Data provided
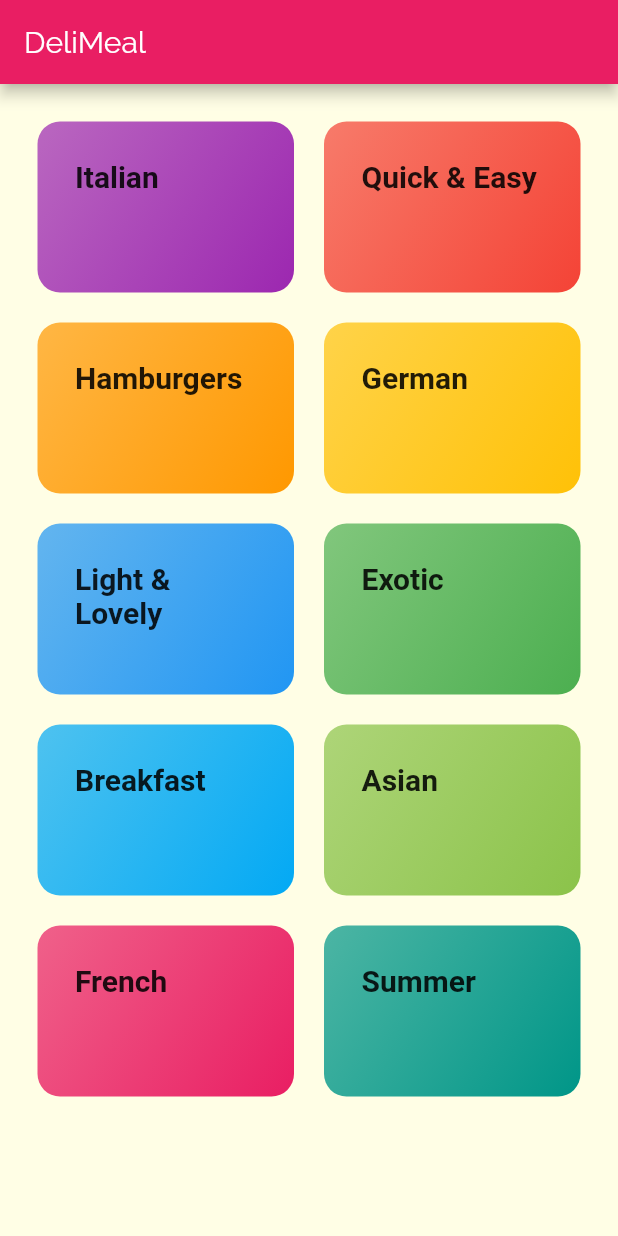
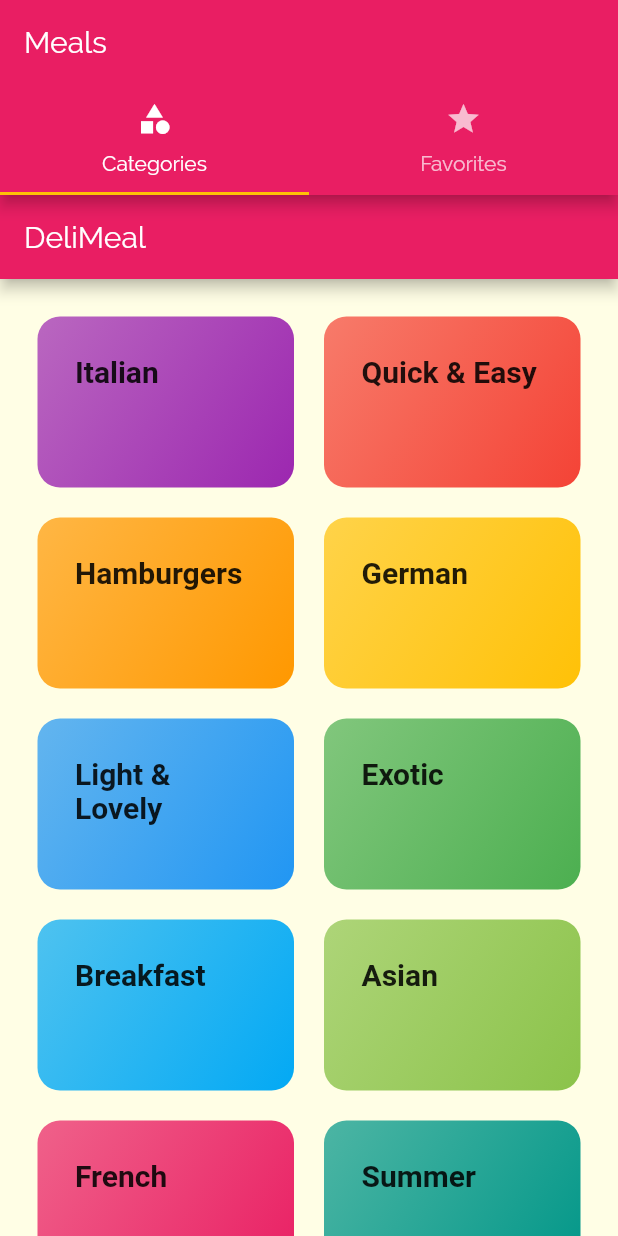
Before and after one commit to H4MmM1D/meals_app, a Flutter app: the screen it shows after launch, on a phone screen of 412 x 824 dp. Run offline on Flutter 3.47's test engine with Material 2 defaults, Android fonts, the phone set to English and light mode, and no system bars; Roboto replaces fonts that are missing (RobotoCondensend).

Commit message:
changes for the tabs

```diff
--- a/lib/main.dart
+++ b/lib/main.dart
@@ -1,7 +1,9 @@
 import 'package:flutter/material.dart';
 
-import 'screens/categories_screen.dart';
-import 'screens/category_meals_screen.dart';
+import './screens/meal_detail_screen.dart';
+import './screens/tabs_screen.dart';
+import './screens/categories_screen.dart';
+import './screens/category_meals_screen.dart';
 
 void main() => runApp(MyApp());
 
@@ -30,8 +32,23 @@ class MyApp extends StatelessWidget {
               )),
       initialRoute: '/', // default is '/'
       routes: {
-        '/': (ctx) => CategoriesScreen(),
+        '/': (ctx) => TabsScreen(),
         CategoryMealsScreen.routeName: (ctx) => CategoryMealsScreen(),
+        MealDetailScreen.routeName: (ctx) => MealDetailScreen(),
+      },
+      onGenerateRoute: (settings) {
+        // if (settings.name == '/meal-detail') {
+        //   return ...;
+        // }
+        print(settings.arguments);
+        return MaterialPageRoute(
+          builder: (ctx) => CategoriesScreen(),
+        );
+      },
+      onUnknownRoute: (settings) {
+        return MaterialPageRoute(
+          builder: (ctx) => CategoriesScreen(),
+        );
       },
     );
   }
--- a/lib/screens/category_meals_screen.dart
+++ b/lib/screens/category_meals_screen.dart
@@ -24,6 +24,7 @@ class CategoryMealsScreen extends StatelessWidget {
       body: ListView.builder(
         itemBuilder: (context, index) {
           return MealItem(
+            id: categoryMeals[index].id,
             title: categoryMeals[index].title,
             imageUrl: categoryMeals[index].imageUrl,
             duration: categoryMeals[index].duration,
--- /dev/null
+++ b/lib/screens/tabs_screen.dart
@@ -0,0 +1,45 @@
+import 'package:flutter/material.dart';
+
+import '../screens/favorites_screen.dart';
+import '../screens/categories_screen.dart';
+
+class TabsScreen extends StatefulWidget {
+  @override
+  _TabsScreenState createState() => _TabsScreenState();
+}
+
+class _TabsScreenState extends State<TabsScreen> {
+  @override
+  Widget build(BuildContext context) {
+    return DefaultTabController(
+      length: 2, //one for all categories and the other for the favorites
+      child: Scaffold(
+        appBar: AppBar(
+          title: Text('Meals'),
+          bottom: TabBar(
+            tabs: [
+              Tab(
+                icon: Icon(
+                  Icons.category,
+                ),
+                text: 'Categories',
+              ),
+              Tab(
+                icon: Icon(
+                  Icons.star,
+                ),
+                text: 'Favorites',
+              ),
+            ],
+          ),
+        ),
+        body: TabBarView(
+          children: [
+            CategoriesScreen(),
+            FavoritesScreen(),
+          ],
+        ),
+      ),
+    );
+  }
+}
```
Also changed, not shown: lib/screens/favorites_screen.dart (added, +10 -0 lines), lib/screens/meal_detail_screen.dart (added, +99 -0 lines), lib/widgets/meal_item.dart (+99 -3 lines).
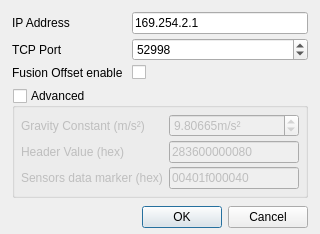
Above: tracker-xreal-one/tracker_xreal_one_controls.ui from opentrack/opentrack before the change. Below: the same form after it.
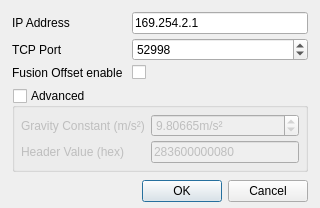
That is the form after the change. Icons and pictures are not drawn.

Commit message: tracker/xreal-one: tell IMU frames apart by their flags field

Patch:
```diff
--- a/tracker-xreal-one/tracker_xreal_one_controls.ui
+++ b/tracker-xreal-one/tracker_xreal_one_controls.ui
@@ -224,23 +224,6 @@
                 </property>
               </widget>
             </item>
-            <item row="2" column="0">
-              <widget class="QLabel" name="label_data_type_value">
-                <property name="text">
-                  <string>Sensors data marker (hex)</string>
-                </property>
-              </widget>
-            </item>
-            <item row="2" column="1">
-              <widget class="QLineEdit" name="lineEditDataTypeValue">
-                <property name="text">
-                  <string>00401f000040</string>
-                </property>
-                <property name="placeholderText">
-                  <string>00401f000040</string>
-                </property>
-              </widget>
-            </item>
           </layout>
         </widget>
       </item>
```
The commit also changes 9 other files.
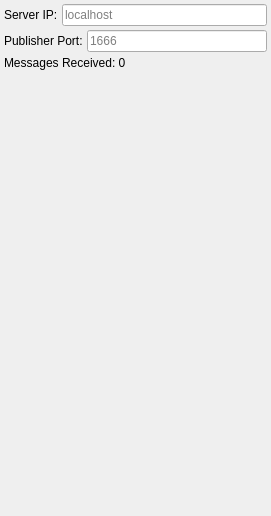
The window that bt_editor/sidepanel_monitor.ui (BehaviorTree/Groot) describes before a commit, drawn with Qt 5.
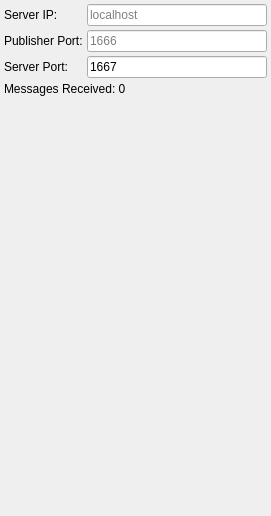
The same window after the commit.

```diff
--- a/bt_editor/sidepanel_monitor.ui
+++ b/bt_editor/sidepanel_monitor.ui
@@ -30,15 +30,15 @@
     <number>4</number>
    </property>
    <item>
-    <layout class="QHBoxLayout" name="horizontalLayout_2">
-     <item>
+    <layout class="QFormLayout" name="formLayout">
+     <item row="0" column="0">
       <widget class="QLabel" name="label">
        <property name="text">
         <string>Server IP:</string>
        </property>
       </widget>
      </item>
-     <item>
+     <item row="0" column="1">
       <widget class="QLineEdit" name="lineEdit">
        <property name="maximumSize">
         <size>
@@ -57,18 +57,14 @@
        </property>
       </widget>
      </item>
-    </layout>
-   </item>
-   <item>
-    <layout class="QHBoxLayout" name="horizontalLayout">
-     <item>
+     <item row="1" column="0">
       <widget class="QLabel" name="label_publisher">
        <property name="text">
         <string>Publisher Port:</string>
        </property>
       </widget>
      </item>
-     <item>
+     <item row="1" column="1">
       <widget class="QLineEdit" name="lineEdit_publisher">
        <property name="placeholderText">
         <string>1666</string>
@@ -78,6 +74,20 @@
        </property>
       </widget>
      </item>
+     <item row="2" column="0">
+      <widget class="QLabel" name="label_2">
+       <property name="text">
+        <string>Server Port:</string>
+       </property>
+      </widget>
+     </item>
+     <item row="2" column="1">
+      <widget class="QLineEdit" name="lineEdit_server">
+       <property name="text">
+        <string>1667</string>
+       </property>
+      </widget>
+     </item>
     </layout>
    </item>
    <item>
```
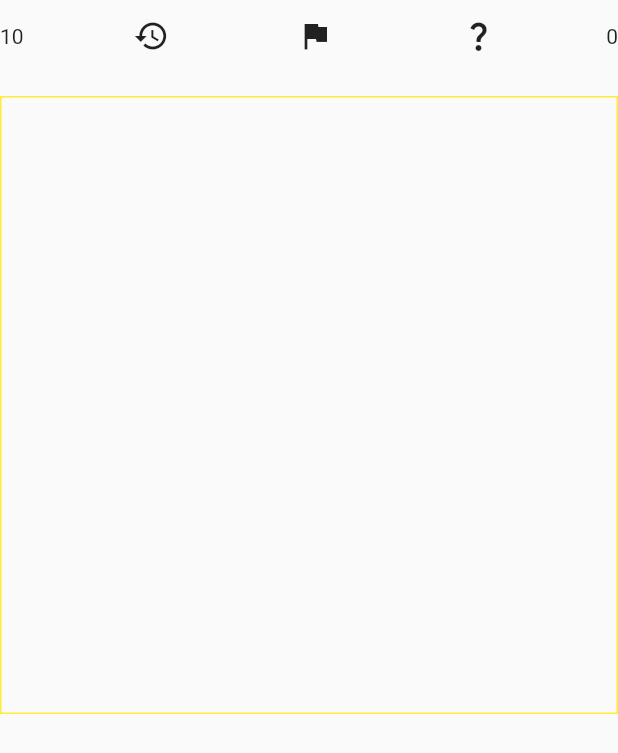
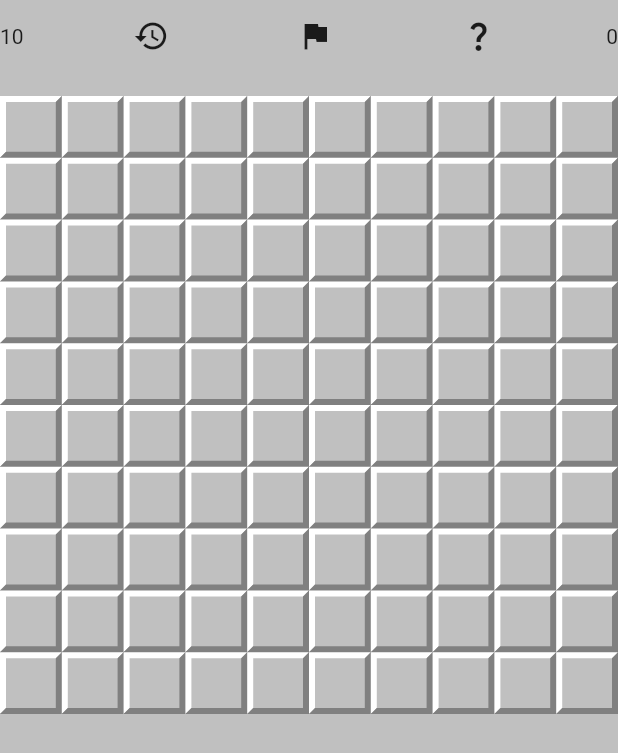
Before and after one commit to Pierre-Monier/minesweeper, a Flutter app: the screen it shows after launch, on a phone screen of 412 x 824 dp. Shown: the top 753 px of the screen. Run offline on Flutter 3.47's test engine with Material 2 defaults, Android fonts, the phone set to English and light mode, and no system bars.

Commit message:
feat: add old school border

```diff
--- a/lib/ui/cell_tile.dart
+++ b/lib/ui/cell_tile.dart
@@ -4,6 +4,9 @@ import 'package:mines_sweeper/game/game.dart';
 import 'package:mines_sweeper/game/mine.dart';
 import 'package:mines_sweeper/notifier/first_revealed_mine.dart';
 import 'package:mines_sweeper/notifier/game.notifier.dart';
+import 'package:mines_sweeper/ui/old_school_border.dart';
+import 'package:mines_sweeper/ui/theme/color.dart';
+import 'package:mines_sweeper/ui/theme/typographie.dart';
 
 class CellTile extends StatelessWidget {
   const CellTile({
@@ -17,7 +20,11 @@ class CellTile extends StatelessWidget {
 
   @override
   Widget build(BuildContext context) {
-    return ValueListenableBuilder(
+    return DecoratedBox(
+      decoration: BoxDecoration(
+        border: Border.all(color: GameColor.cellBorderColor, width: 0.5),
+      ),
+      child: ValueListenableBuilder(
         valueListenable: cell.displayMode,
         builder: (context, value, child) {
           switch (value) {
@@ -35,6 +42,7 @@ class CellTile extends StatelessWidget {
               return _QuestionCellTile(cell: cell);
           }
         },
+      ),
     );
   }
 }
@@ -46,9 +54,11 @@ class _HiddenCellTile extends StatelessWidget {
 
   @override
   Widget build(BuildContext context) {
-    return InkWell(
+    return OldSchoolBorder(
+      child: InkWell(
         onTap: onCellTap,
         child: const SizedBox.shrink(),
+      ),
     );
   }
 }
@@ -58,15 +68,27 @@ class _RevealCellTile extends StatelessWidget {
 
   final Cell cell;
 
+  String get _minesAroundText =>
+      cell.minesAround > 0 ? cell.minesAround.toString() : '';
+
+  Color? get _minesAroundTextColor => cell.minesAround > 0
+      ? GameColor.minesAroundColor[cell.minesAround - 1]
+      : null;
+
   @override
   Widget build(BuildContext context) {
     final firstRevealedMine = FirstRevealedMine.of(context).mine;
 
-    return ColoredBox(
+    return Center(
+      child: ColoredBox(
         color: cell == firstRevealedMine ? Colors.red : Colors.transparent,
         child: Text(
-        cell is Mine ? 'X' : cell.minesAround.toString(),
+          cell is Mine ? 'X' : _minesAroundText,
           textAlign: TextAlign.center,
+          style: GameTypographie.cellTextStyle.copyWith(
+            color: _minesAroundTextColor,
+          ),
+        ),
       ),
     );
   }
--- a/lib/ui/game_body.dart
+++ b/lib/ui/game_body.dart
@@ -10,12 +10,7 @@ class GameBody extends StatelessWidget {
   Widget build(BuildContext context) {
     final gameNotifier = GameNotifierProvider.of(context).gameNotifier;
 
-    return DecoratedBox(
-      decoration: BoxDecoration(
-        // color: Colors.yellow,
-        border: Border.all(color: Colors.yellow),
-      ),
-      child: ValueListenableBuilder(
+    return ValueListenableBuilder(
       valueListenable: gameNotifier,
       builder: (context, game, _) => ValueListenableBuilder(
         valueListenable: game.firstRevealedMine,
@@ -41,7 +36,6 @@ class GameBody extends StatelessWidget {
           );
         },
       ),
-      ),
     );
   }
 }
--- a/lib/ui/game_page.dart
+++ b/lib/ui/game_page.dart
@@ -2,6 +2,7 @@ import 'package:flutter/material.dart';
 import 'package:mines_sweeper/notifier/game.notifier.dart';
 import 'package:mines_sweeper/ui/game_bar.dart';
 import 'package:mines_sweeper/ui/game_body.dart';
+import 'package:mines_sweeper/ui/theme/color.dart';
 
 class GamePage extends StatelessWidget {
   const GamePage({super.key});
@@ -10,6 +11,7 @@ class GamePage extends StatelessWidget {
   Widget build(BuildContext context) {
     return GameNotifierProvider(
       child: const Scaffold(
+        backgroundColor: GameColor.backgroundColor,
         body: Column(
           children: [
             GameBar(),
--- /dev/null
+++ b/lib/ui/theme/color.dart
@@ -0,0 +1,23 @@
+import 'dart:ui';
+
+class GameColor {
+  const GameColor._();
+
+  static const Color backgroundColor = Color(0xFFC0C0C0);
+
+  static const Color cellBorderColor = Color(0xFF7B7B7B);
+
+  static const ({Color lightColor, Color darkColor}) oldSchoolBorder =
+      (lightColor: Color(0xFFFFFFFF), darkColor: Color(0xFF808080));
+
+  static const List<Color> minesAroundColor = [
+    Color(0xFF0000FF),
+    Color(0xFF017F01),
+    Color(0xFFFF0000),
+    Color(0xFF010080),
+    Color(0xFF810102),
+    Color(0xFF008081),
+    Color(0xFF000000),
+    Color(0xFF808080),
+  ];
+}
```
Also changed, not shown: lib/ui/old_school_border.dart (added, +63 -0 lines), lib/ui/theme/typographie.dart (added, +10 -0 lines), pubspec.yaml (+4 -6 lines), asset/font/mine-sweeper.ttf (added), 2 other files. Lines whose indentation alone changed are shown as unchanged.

What you have to do
From the entries above, return each line with the word "decoration" in it.

Exercise response
+      decoration: BoxDecoration(
-      decoration: BoxDecoration(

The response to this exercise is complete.